START Supplied data
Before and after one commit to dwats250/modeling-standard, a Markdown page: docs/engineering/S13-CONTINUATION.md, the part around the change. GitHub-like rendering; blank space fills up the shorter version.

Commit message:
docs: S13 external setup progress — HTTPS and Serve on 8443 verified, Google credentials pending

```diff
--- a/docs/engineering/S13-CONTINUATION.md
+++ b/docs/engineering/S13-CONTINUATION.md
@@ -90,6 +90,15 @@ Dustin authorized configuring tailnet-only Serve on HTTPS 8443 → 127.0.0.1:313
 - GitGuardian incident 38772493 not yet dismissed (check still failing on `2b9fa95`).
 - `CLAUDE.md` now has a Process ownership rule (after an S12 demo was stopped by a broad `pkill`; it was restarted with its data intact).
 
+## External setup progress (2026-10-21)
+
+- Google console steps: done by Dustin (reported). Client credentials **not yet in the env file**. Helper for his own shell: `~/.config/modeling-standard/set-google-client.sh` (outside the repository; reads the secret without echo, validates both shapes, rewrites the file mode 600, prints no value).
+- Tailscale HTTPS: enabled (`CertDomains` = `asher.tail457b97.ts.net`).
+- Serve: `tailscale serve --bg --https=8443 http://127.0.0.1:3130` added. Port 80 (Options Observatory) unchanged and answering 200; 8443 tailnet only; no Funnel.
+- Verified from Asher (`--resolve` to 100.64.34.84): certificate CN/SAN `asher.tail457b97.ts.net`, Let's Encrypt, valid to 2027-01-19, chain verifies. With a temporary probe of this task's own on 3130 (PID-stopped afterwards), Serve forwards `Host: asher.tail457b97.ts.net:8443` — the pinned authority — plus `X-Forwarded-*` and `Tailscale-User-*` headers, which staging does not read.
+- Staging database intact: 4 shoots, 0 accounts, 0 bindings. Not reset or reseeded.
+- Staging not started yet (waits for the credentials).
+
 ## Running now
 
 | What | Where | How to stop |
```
END Supplied data
● Task instructions:
Copy out every line of the listing where the word "credentials" occurs.

● Your response:
docs: S13 external setup progress — HTTPS and Serve on 8443 verified, Google credentials pending
+- Google console steps: done by Dustin (reported). Client credentials **not yet in the env file**. Helper for his own shell: `~/.config/modeling-standard/set-google-client.sh` (outside the repository; reads the secret without echo, validates both shapes, rewrites the file mode 600, prints no value).
+- Staging not started yet (waits for the credentials).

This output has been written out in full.